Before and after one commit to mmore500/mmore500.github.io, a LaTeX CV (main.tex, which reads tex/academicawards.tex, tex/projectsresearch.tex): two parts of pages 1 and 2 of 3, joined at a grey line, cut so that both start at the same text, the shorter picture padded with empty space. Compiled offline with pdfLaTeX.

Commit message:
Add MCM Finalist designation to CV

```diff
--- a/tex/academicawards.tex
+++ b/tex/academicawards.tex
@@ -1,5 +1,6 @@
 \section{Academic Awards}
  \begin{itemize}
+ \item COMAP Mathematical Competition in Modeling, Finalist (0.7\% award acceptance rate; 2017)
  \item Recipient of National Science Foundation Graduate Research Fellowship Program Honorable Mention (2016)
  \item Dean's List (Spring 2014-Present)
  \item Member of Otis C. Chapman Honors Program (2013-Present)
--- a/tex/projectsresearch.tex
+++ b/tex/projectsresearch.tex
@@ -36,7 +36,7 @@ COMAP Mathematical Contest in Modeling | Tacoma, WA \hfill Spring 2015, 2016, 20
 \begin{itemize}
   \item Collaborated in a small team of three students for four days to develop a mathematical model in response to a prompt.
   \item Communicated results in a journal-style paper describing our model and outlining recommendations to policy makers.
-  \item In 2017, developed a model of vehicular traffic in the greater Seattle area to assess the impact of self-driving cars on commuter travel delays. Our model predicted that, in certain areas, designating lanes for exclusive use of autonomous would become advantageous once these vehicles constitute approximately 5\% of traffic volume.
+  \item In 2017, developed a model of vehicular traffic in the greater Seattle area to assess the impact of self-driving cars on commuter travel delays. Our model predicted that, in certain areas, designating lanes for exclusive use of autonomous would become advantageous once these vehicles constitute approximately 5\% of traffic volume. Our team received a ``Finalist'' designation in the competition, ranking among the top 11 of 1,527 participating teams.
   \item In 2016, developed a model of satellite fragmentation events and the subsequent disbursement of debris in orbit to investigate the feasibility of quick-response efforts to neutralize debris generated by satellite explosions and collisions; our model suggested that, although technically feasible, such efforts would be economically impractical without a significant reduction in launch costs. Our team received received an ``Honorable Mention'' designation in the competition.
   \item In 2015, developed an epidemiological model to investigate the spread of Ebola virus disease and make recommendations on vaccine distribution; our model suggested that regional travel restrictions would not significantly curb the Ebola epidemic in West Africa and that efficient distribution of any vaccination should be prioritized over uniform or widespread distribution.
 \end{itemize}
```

**Exercise description**
So that the data stays intact, repeat all of it exactly.

**Exercise answer**
Before and after one commit to mmore500/mmore500.github.io, a LaTeX CV (main.tex, which reads tex/academicawards.tex, tex/projectsresearch.tex): two parts of pages 1 and 2 of 3, joined at a grey line, cut so that both start at the same text, the shorter picture padded with empty space. Compiled offline with pdfLaTeX.

Commit message:
Add MCM Finalist designation to CV

```diff
--- a/tex/academicawards.tex
+++ b/tex/academicawards.tex
@@ -1,5 +1,6 @@
 \section{Academic Awards}
  \begin{itemize}
+ \item COMAP Mathematical Competition in Modeling, Finalist (0.7\% award acceptance rate; 2017)
  \item Recipient of National Science Foundation Graduate Research Fellowship Program Honorable Mention (2016)
  \item Dean's List (Spring 2014-Present)
  \item Member of Otis C. Chapman Honors Program (2013-Present)
--- a/tex/projectsresearch.tex
+++ b/tex/projectsresearch.tex
@@ -36,7 +36,7 @@ COMAP Mathematical Contest in Modeling | Tacoma, WA \hfill Spring 2015, 2016, 20
 \begin{itemize}
   \item Collaborated in a small team of three students for four days to develop a mathematical model in response to a prompt.
   \item Communicated results in a journal-style paper describing our model and outlining recommendations to policy makers.
-  \item In 2017, developed a model of vehicular traffic in the greater Seattle area to assess the impact of self-driving cars on commuter travel delays. Our model predicted that, in certain areas, designating lanes for exclusive use of autonomous would become advantageous once these vehicles constitute approximately 5\% of traffic volume.
+  \item In 2017, developed a model of vehicular traffic in the greater Seattle area to assess the impact of self-driving cars on commuter travel delays. Our model predicted that, in certain areas, designating lanes for exclusive use of autonomous would become advantageous once these vehicles constitute approximately 5\% of traffic volume. Our team received a ``Finalist'' designation in the competition, ranking among the top 11 of 1,527 participating teams.
   \item In 2016, developed a model of satellite fragmentation events and the subsequent disbursement of debris in orbit to investigate the feasibility of quick-response efforts to neutralize debris generated by satellite explosions and collisions; our model suggested that, although technically feasible, such efforts would be economically impractical without a significant reduction in launch costs. Our team received received an ``Honorable Mention'' designation in the competition.
   \item In 2015, developed an epidemiological model to investigate the spread of Ebola virus disease and make recommendations on vaccine distribution; our model suggested that regional travel restrictions would not significantly curb the Ebola epidemic in West Africa and that efficient distribution of any vaccination should be prioritized over uniform or widespread distribution.
 \end{itemize}
```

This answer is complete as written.